First of all, why is it difficult to combo into supers in this game? If you look at the frame data you’ll notice that ST gives you 20 frames to cancel normal moves into special moves. If you’re trying to cancel into a super move, you only have 7 frames. Considering that the double quarter circle motion consists of six individual inputs, pulling it off the direct way is a challenge to say the least. Not to mention, ST will usually skip over at least one of those frames at default turbo speed.
Thankfully, the Street Fighter community has developed two practical methods for comboing into supers: advance input buffering and renda-kara-canceling.
Instead of performing a normal move and then rushing to execute the entire super command within its 7-frame window, it’s much easier to incorporate the normal move into the super motion. For example, here’s the best way to perform Ryu’s c.MK xx Shinkuu Hadoken combo: D, DF, F, D, DF+MK, F+LP
There’s no need to rush either, because you have about half a second to complete the whole thing and you have 7 frames to get from DF to F. Pretty easy, right? Actually, whether you press MK at the D input or the DF input comes down to personal preference. For me, DF is a lot easier and allows me to go slower.
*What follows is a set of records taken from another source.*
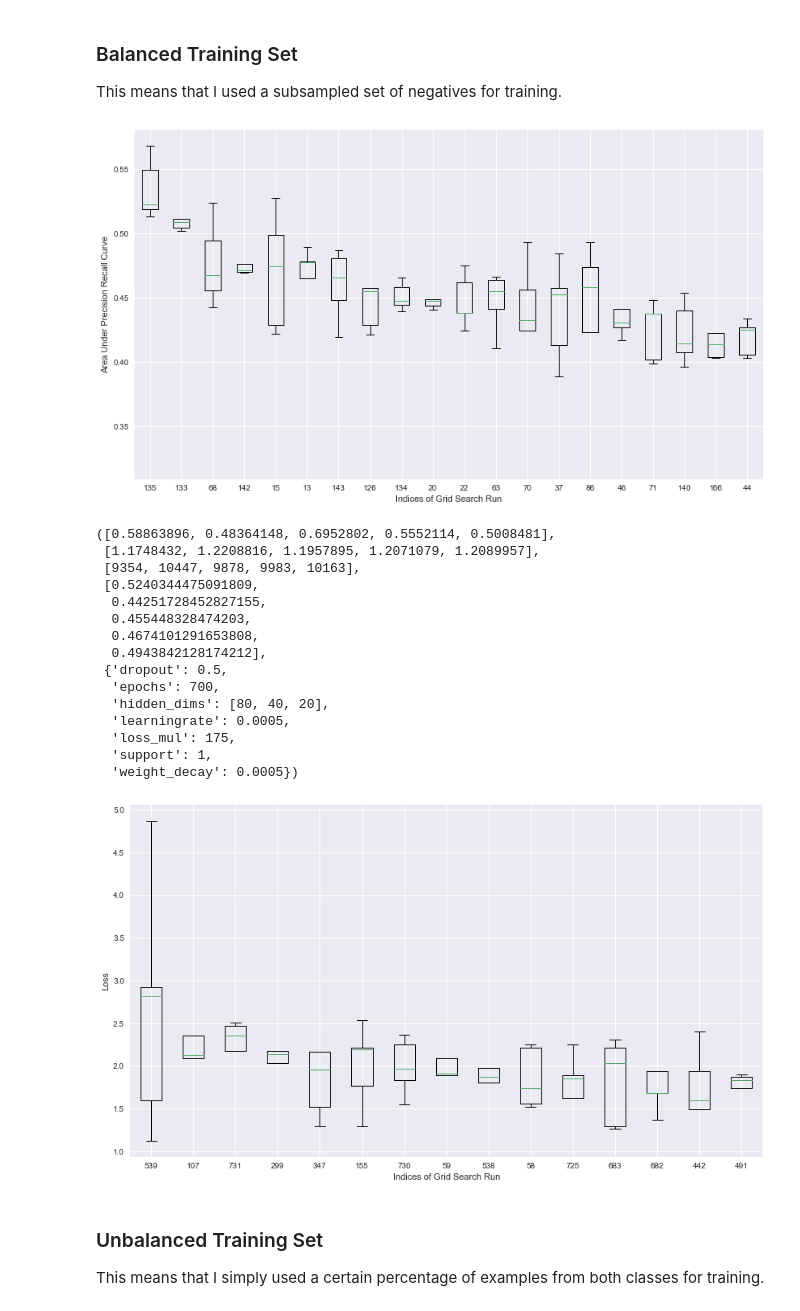
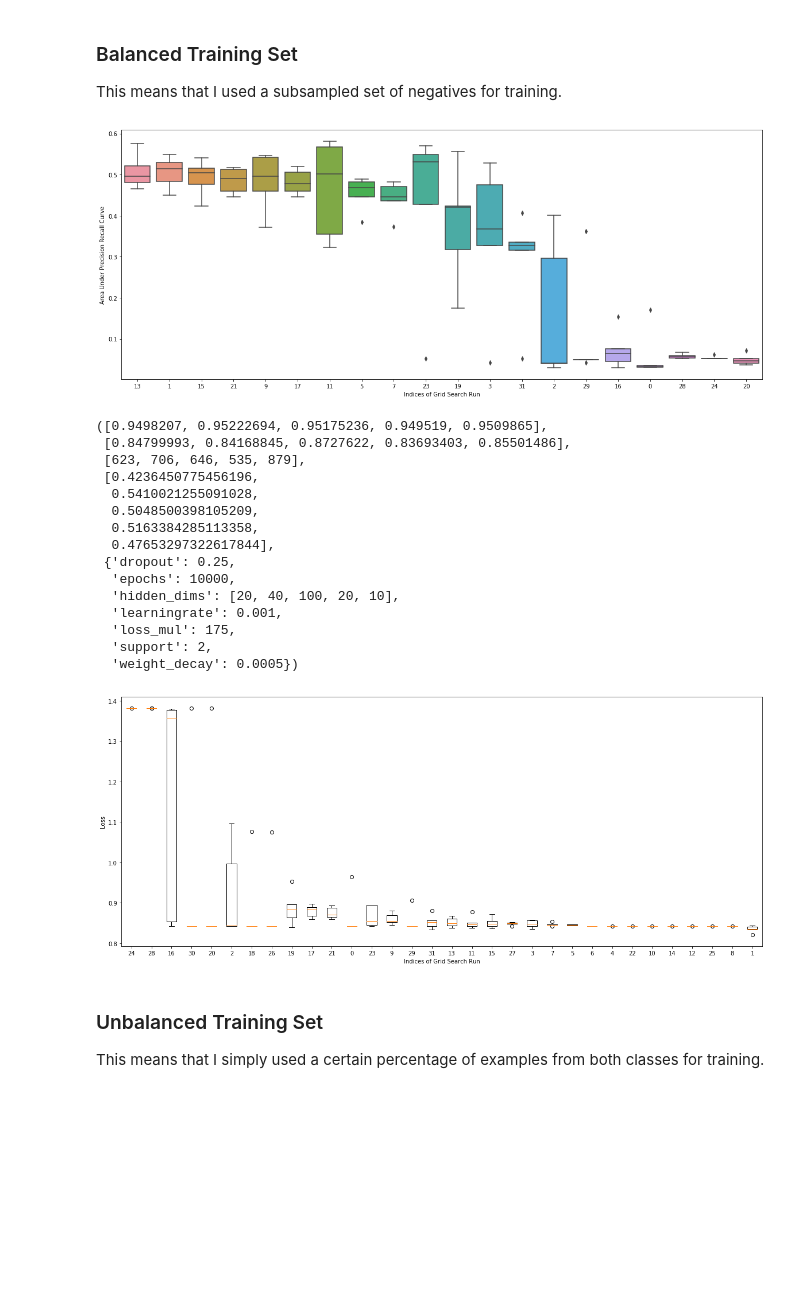
Before and after one commit to schulter/EMOGI, a Jupyter notebook: GCN/evalute_gridsearch.ipynb, the cells around one changed output. Saved outputs shown, nothing was run; the diff lists cells and outputs as text; code cells hidden in the pictures; blank space fills up the shorter version.

Commit message:
Save notebooks to have the plots online.

```diff
--- a/GCN/evalute_gridsearch.ipynb
+++ b/GCN/evalute_gridsearch.ipynb
@@ -15,7 +15,7 @@ At first, I want to investigate the best grid search runs. The problem is here t
 I now report that as well but until the second grid search has finished, I have to try to normalize for the number of predictions, too.
 # %%
 # open grid search results
-with open('../data/gridsearch/gridsearchcv_results_cnasnv_syn_mean_unbalanced.pkl', 'rb') as f:
+with open('../data/gridsearch/gridsearchcv_results_multiomics_qnorm.pkl', 'rb') as f:
     performances = pickle.load(f)
 # %% [markdown]
 ### Balanced Training Set
@@ -23,49 +23,51 @@ This means that I used a subsampled set of negatives for training.
 # %%
 num_to_print = 20
 aupr_sorted = sorted(performances, key=lambda x: np.mean(x[3]),
                      reverse=True)
 aupr_only = [p[3] for p in aupr_sorted]
 indices = np.argsort([np.mean(p[3]) for p in performances])[::-1]
 
-fig, ax = plt.subplots(figsize=(14, 8))
+fig, ax = plt.subplots(figsize=(20, 8))
 #fig = plt.figure(figsize=(14,  8))
-x = plt.boxplot(aupr_only[:num_to_print], labels=indices[:num_to_print])
+x = seaborn.boxplot(data=aupr_only[:num_to_print])
+#x = seaborn.swarmplot(data=aupr_only[:num_to_print])
+x.set_xticklabels(indices[:num_to_print])
 ax.set_ylabel('Area Under Precision Recall Curve')
 ax.set_xlabel('Indices of Grid Search Run')
 fig.savefig('boxplot_best_{}_aupr.png'.format(num_to_print), dpi=300)
 # %% [output]
-[figure, old version]
+[figure, new version]
 # %%
-performances[68]
+performances[15]
 # %% [output]
-([0.58863896, 0.48364148, 0.6952802, 0.5552114, 0.5008481],
- [1.1748432, 1.2208816, 1.1957895, 1.2071079, 1.2089957],
- [9354, 10447, 9878, 9983, 10163],
- [0.5240344475091809,
-  0.44251728452827155,
-  0.455448328474203,
-  0.4674101291653808,
-  0.4943842128174212],
- {'dropout': 0.5,
-  'epochs': 700,
-  'hidden_dims': [80, 40, 20],
-  'learningrate': 0.0005,
+([0.9498207, 0.95222694, 0.95175236, 0.949519, 0.9509865],
+ [0.84799993, 0.84168845, 0.8727622, 0.83693403, 0.85501486],
+ [623, 706, 646, 535, 879],
+ [0.4236450775456196,
+  0.5410021255091028,
+  0.5048500398105209,
+  0.5163384285113358,
+  0.47653297322617844],
+ {'dropout': 0.25,
+  'epochs': 10000,
+  'hidden_dims': [20, 40, 100, 20, 10],
+  'learningrate': 0.001,
   'loss_mul': 175,
-  'support': 1,
+  'support': 2,
   'weight_decay': 0.0005})
 # %%
-num_to_print = 15
+num_to_print = 32
 all_losses = [p[1] for p in performances]
 sorted_loss = sorted(all_losses, key=lambda x: np.mean(x), reverse=True)
 indices = np.argsort(np.mean(all_losses, axis=1))[::-1]
 
-fig, ax = plt.subplots(figsize=(14, 8))
+fig, ax = plt.subplots(figsize=(20, 8))
 x = plt.boxplot(sorted_loss[:num_to_print], labels=indices[:num_to_print])
 ax.set_ylabel('Loss')
 ax.set_xlabel('Indices of Grid Search Run')
 fig.savefig('boxplot_best_{}_loss.png'.format(num_to_print), dpi=300)
 # %% [output]
-[figure, old version]
+[figure, new version]
 # %% [markdown]
 ### Unbalanced Training Set
 This means that I simply used a certain percentage of examples from both classes for training.
```
Also changed, not shown: parts of 6 cells of this notebook, 3 other files.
As with most combo attempts, your success rate will improve if you use the piano method (tapping all three punch buttons in quick succession instead of pressing only one). Every character can take advantage of this technique. We can go into specifics if anyone’s got specific questions.